Last month SBC confirmed that it was reducing the number of its department directors by 50 per cent (there are currently four) and the number of chief officers by almost 40 per cent, to reshape itself to meet the significant challenges facing public services in the future.
Explaining why the council were advertising the two senior posts an SBC spokesperson said: “The corporate restructure is progressing and an advert has been placed to recruit two depute chief executive posts at Scottish Borders Council.
“This will result in a slimmer, more focused and fit for purpose senior leadership team with the number of directors reducing by 50% and other chief officers by almost 40%.
“Against a backdrop of reducing public sector funding and an increased focus on partnership working, our aim is to deliver better, more responsive and integrated local services to the people of the Scottish Borders. To enable that to happen we need to reshape ourselves to meet these challenges and at the same time focus our resources on the delivery of frontline services.
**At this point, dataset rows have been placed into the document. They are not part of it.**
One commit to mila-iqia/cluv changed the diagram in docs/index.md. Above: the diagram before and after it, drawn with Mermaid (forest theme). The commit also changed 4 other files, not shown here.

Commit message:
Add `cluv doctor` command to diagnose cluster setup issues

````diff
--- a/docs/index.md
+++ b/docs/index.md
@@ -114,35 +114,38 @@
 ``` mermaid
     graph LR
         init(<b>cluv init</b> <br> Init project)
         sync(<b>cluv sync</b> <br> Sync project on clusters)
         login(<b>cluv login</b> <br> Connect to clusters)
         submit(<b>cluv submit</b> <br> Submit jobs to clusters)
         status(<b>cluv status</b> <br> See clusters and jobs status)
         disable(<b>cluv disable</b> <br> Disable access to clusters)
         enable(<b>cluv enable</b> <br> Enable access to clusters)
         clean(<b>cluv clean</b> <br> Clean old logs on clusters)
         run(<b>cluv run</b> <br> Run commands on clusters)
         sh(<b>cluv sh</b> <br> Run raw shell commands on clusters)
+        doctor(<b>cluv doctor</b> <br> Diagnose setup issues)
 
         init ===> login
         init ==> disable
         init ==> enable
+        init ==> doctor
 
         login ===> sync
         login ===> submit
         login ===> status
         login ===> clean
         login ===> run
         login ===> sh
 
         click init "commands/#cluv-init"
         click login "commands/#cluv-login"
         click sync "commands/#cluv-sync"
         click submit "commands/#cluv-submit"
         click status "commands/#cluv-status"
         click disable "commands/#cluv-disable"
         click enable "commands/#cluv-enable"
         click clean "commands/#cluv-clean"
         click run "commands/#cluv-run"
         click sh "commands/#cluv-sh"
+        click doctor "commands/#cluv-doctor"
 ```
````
“As the depute chief executives and service directors are appointed there will be further work undertaken to review the other tiers of management within the structure.
“Staff will be kept informed on progress and those affected by the review will be fully consulted on any future proposals.”